A symphony of whispers and nervous laughter reached a crescendo as the surgeon’s tool approached its final cut. Inside the box’s mysterious one square foot of space could be anything — personal tokens of Thaddeus Kosciuszko, under whose monument the capsule was found, antiquated medals or coins, human remains, even a Christmastime leg lamp to proudly display in one’s bay window.
With one last incision, the lid wiggled free. The archaeologist reached for a flashlight, the cube’s dark interior preserving its final moments of secrecy. Top officers, senior historians, libraries, archivists and museum curators leaned forward, the oxygen in the room suddenly in short supply.
“Silt,” the archaeologist said. Just silt.
In what could either be the most dazzling illustration of an anticlimactic “hurry up and wait” gathering or one of the best pranks in military history — perhaps both — the culmination of a centuries-old mystery at the U.S. Military Academy amounted to little more than some dirt.
“The box didn’t quite meet expectations,” the container’s glove- and mask-clad handler said, sheepishly, as the auditorium’s tension swiftly relented to profound awkwardness. “Potentially, it was something small and organic that may have come apart over time, but we’re just not certain.”

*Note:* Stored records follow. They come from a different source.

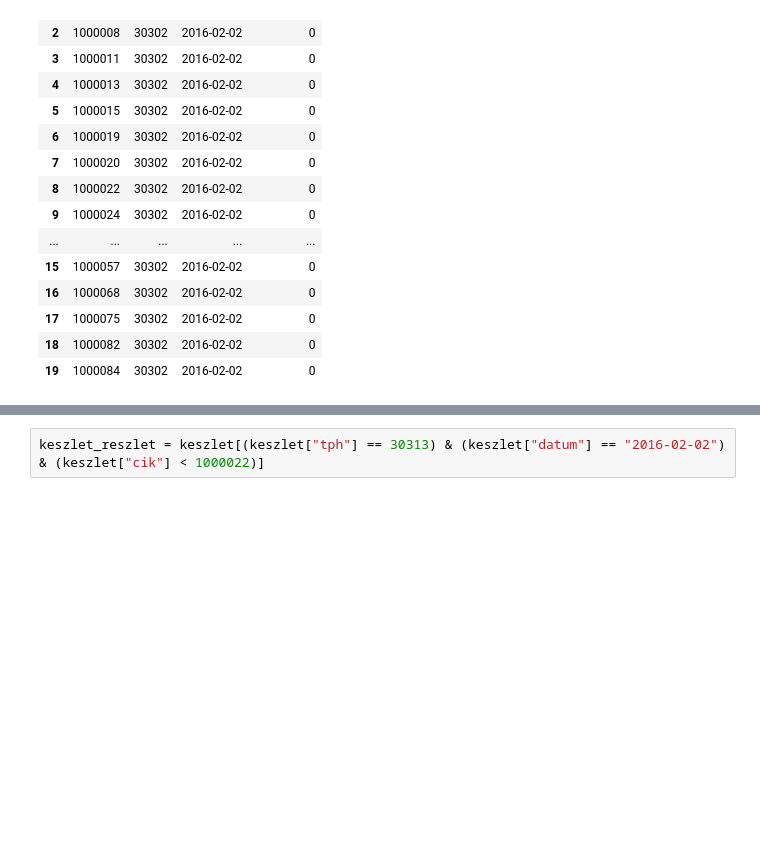
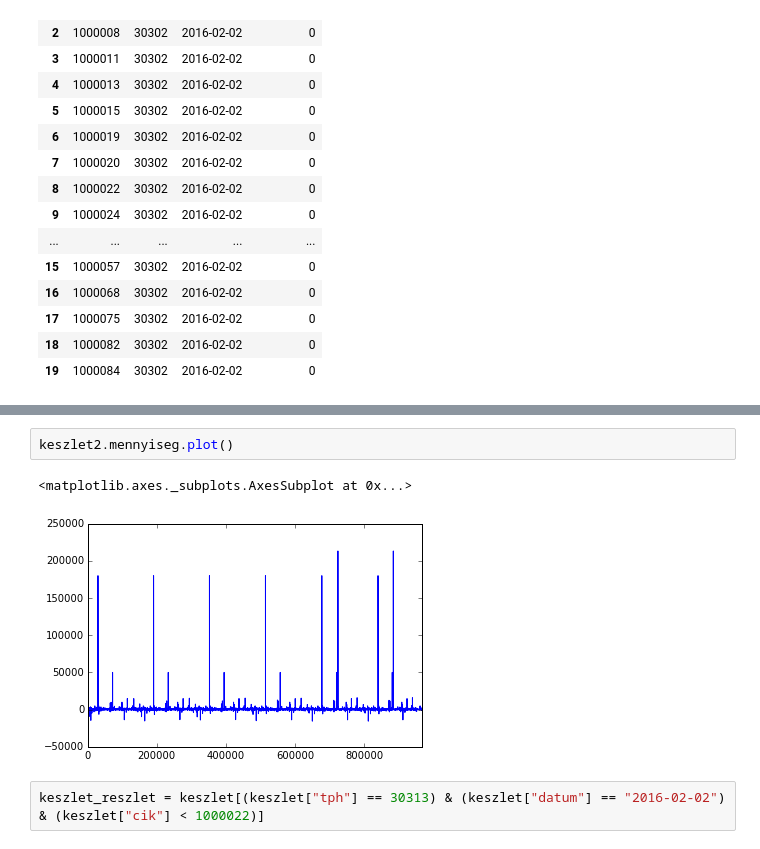
Before and after one commit to illenyi/adatbanyaszkodas, a Jupyter notebook: Adatbányászat-új-vizeken.ipynb, the cells around one changed output, grey strips where cells are left out. Drawn from its saved outputs; the diff is of its cells as text; blank space fills up the shorter version.

```diff
--- a/Adatbányászat-új-vizeken.ipynb
+++ b/Adatbányászat-új-vizeken.ipynb
@@ -159,3 +182,8 @@ keszlet.head(20)
+# %%
+keszlet2.mennyiseg.plot()
+# %% [output]
+<matplotlib.axes._subplots.AxesSubplot at 0x...>
+[figure, added]
 # %%
 keszlet_reszlet = keszlet[(keszlet["tph"] == 30313) & (keszlet["datum"] == "2016-02-02") & (keszlet["cik"] < 1000022)]
 # %%
```
Also changed, not shown: parts of 12 cells of this notebook.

The cube, which in recent months became the subject of numerous announcements, an unsealing save-the-date video and a YouTube livestream, was discovered during renovations earlier this year in the base of the campus’ Thaddeus Kosciuszko monument. The shrine stands as an homage to the Polish general and engineer who helped strengthen American defenses during the American Revolutionary War.
X-rays of the box conducted by the institution’s Department of Physics and Nuclear Engineering after its discovery were inconclusive, the academy said, adding to the intrigue of Monday’s sediment-rich unveiling. The lead object is believed to have been placed there in 1828, just 26 years after the academy was founded.
“This time capsule is truly a unique discovery, and we are excited to open it and see what the cadets left us nearly two centuries ago,” U.S. Military Academy Superintendent Lt. Gen. Steve Gilland said ahead of Monday’s deflating unveiling. “The capsule’s contents will certainly add to the West Point story and is another example of past generations of cadets gripping hands with present and future generations.”
Academy staff said they expect to sift through the silt and will research a marking on the underside of the container’s lid in the near future, but for now, it appears as if the container’s contents — and its generational ties — are merely dust in the wind.
Originally published by Military Times, our sister publication.